» EXERCISE
Check every line below for the word "Freeman" and copy the ones that have it.
Start of DATASET ENTRIES
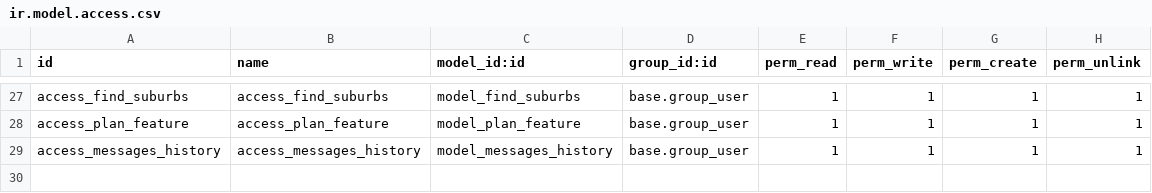
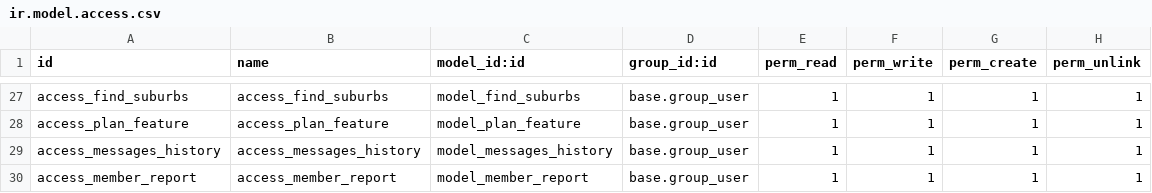
Before and after one commit to Jeisonpernia/Beome, a CSV file: pragtech_housemates/security/ir.model.access.csv, drawn as a sheet; only a part is shown, gaps mark what is left out.

Commit message:
update pragtech_housemates

```diff
--- a/pragtech_housemates/security/ir.model.access.csv
+++ b/pragtech_housemates/security/ir.model.access.csv
@@ -29 +29,2 @@ access_plan_feature,access_plan_feature,model_plan_feature,base.group_user,1,1,1
 access_messages_history,access_messages_history,model_messages_history,base.group_user,1,1,1,1
+access_member_report,access_member_report,model_member_report,base.group_user,1,1,1,1
```
Also changed, not shown: 13 other files.
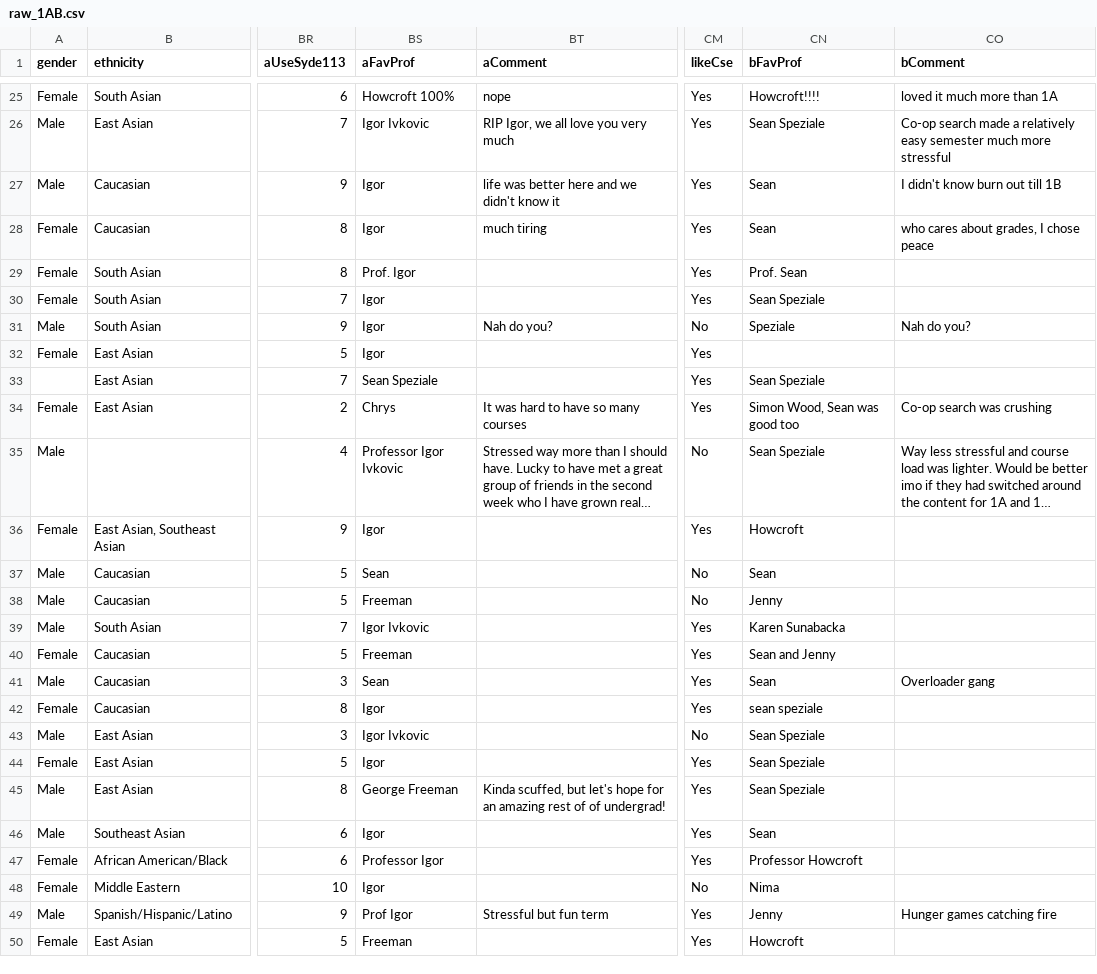
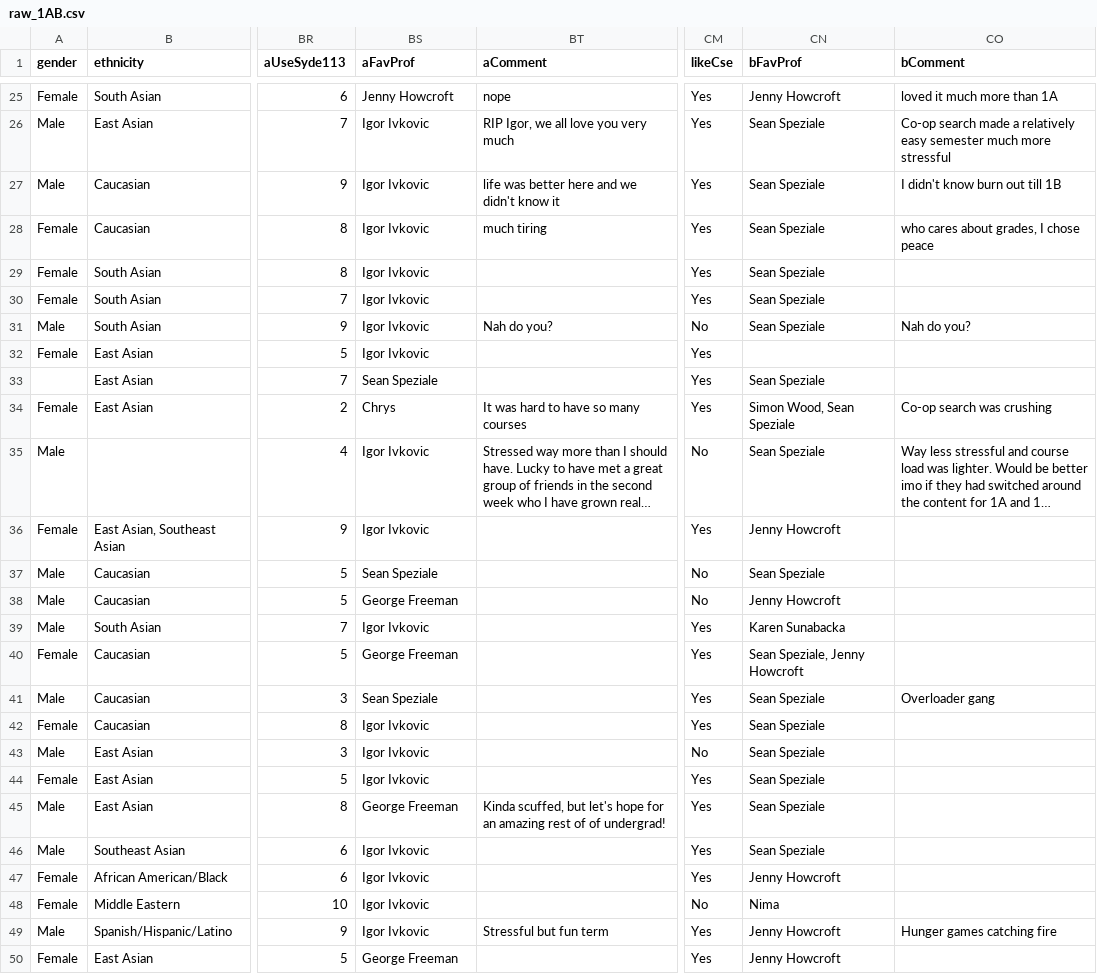
Before and after one commit to JJamali/BME25-Class-Profile, a CSV file: data/datasets/raw_1AB.csv, drawn as a sheet; only a part is shown, gaps mark what is left out; long unchanged cells end in …; the diff covers the shown part only; the diff names each change by its address in the sheet, - before the commit and + after, or states it on an @@ line.

Commit message:
Clean favProf a+b and add to script

```diff
--- a/data/datasets/raw_1AB.csv
+++ b/data/datasets/raw_1AB.csv
-BS25 (aFavProf): Howcroft 100%
+BS25 (aFavProf): Jenny Howcroft
-CN25 (bFavProf): Howcroft!!!!
+CN25 (bFavProf): Jenny Howcroft
-BS27:BS28 (aFavProf): Igor
+BS27:BS28 (aFavProf): Igor Ivkovic
-CN27:CN28 (bFavProf): Sean
+CN27:CN28 (bFavProf): Sean Speziale
-BS29 (aFavProf): Prof. Igor
+BS29 (aFavProf): Igor Ivkovic
-CN29 (bFavProf): Prof. Sean
+CN29 (bFavProf): Sean Speziale
-BS30:BS32 (aFavProf): Igor
+BS30:BS32 (aFavProf): Igor Ivkovic
-CN31 (bFavProf): Speziale
+CN31 (bFavProf): Sean Speziale
-CN34 (bFavProf): Simon Wood, Sean was good too
+CN34 (bFavProf): Simon Wood, Sean Speziale
-BS35 (aFavProf): Professor Igor Ivkovic
+BS35 (aFavProf): Igor Ivkovic
-BS36 (aFavProf): Igor
+BS36 (aFavProf): Igor Ivkovic
-CN36 (bFavProf): Howcroft
+CN36 (bFavProf): Jenny Howcroft
-BS37 (aFavProf): Sean
+BS37 (aFavProf): Sean Speziale
-CN37 (bFavProf): Sean
+CN37 (bFavProf): Sean Speziale
-BS38 (aFavProf): Freeman
+BS38 (aFavProf): George Freeman
-CN38 (bFavProf): Jenny
+CN38 (bFavProf): Jenny Howcroft
-BS40 (aFavProf): Freeman
+BS40 (aFavProf): George Freeman
-CN40 (bFavProf): Sean and Jenny
+CN40 (bFavProf): Sean Speziale, Jenny Howcroft
-BS41 (aFavProf): Sean
+BS41 (aFavProf): Sean Speziale
-CN41 (bFavProf): Sean
+CN41 (bFavProf): Sean Speziale
-BS42 (aFavProf): Igor
+BS42 (aFavProf): Igor Ivkovic
-CN42 (bFavProf): sean speziale
+CN42 (bFavProf): Sean Speziale
-BS44 (aFavProf): Igor
+BS44 (aFavProf): Igor Ivkovic
-BS46 (aFavProf): Igor
+BS46 (aFavProf): Igor Ivkovic
-CN46 (bFavProf): Sean
+CN46 (bFavProf): Sean Speziale
-BS47 (aFavProf): Professor Igor
+BS47 (aFavProf): Igor Ivkovic
-CN47 (bFavProf): Professor Howcroft
+CN47 (bFavProf): Jenny Howcroft
-BS48 (aFavProf): Igor
+BS48 (aFavProf): Igor Ivkovic
-BS49 (aFavProf): Prof Igor
+BS49 (aFavProf): Igor Ivkovic
-CN49 (bFavProf): Jenny
+CN49 (bFavProf): Jenny Howcroft
-BS50 (aFavProf): Freeman
+BS50 (aFavProf): George Freeman
-CN50 (bFavProf): Howcroft
+CN50 (bFavProf): Jenny Howcroft
```
Also changed, not shown: 80 edited cells elsewhere in this file, 1 other file.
End of DATASET ENTRIES
» OUTPUT
-BS38 (aFavProf): Freeman
+BS38 (aFavProf): George Freeman
-BS40 (aFavProf): Freeman
+BS40 (aFavProf): George Freeman
-BS50 (aFavProf): Freeman
+BS50 (aFavProf): George Freeman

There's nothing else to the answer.